Why not see if there’s a local high school group who could use them?

Aloisius, I have over 30 years as an applications programmer and moved to the Bay Area over two years ago. I peppered Silicon Valley with my resume and got no takers.

While it’s nice that companies in the Valley are now publishing race, ethnicity and gender demographics, they are not saying anything about age. I think I am “too old” for them.

Well? F- them! If they don’t want my experience, I don’t want their product.


Yup. I did 80-hour weeks the first 4 years of my career. Then I did a stint at a bank that new how to treat people right. After that, another consulting gig and 80-hour weeks for 3 years. I am SO done with that!

I got out of front line security tech in my 30s and moved to security governance, now in my 40s I am wanting out of that too.

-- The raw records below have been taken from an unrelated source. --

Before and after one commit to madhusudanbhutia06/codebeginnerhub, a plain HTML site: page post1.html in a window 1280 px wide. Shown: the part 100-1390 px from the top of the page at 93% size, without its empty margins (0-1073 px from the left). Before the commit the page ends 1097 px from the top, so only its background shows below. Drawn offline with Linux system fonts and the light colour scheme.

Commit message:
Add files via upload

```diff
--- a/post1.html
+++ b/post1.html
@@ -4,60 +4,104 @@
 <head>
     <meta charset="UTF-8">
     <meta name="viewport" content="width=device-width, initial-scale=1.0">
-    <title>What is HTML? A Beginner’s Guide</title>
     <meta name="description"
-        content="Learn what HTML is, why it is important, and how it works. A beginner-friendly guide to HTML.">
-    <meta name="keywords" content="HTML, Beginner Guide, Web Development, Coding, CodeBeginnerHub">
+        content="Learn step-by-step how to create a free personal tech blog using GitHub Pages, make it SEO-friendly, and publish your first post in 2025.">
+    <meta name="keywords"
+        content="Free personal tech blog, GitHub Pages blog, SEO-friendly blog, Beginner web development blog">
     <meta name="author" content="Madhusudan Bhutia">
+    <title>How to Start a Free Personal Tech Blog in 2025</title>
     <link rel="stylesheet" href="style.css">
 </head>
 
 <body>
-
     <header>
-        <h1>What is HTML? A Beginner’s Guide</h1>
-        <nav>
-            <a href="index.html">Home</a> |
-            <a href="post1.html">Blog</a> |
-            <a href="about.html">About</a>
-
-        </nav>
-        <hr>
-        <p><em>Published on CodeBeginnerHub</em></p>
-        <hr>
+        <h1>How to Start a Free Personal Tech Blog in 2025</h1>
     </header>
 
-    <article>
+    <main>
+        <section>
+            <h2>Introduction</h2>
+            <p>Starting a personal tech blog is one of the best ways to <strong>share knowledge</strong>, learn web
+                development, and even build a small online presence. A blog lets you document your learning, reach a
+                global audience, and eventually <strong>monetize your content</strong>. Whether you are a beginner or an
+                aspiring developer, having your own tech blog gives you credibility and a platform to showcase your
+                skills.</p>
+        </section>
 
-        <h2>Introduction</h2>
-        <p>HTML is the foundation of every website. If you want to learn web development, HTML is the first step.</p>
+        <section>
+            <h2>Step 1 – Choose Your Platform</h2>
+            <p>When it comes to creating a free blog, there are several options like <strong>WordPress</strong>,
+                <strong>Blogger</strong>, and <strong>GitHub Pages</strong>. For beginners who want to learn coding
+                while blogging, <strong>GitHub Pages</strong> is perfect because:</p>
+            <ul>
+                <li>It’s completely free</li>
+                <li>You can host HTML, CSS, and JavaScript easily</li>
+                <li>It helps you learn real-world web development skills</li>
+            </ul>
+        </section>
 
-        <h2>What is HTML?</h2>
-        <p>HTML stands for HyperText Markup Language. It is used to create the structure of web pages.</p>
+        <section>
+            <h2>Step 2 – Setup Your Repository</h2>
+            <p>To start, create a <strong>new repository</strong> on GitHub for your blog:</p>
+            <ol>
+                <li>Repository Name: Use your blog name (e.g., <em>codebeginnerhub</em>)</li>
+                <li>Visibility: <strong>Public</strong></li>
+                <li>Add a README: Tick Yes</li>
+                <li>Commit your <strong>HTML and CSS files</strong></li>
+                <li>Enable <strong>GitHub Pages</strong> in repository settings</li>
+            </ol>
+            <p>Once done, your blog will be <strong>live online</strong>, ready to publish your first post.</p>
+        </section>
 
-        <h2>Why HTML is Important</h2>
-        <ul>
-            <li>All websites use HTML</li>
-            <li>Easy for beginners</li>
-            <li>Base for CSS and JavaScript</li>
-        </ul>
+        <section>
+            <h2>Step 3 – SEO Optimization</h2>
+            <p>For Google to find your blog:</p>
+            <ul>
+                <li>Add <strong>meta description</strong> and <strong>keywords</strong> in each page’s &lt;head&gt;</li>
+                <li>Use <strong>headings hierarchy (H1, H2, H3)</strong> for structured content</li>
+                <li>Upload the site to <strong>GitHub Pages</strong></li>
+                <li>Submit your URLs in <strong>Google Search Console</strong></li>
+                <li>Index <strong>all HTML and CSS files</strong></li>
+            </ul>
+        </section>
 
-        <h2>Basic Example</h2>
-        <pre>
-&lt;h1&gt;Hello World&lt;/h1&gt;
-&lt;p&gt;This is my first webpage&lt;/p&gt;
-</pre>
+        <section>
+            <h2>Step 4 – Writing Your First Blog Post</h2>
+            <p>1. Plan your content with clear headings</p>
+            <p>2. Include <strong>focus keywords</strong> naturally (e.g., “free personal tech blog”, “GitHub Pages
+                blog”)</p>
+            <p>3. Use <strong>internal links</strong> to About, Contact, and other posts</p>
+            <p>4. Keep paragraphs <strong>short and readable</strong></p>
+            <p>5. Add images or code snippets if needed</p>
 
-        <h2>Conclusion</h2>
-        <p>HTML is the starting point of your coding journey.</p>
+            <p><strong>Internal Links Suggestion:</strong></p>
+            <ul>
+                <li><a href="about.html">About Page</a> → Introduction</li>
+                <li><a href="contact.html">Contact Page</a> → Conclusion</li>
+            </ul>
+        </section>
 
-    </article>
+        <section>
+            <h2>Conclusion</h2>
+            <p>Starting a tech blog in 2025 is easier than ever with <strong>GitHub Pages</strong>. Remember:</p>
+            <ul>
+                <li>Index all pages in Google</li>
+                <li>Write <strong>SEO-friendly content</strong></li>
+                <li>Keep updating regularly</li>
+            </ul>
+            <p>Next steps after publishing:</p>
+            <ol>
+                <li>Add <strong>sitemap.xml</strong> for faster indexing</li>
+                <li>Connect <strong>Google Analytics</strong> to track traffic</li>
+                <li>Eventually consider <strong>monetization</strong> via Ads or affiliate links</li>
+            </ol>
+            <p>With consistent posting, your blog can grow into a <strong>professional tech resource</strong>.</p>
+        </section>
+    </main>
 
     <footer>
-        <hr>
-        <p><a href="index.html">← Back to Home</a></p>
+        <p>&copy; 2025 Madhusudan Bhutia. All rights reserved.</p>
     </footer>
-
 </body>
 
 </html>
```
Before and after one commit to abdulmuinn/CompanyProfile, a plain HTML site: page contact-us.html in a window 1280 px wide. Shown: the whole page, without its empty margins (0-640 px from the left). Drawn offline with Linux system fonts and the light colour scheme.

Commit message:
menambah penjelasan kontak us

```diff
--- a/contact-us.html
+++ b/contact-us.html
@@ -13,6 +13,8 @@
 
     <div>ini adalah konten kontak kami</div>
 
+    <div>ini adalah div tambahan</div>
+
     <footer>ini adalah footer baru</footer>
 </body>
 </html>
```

Commisserating with a friend of mine around the same age who is still front line we both agree that the reason we want out is “the culture”. Its very hard for me to honestly tell a young person to pursue any kind of “career” in IT in any aspect any more.

I’ll take a Men’s small :smile:

Certainly my engineering industry doesn’t seem very family friendly (and it’s worse in the US - not getting any time off when my son was born was a bit of a shock, I think I’d have got 2 weeks Paternity leave in the UK, as a recent hire in the US I didn’t even qualify for unpaid time off) and clearly it’s very male dominated. Some flexible working is okay, although management is always trying to pull it back.

In my experience women have been much better represented at the junior/mid levels of management than at the engineering or executive level. If I had to guess, I’d imagine that the women who aren’t put off by the industry are those who are determined, so they do well, until they hit that glass ceiling. Just a guess, though.

Thinking back to my uni days, there was one woman in my specific subject (of 15/20 students or so?), and I’d say that was about the same split across the whole engineering faculty, I’d reckon.

Now there’s something interesting I’d never considered before. the older you get, the harder it is to get a job, sure, everybody knows this, but other than modeling and possibly sports, IT workers are considered old faster than in many professions.

How does this relate to the culture at large? When all you’ve got is twenty something’s in an office and people in their 30’s are seasoned pro’s and a couple of “really old” people in their 40’s are the oldest people around, well, what kind of culture can grow in such an environment?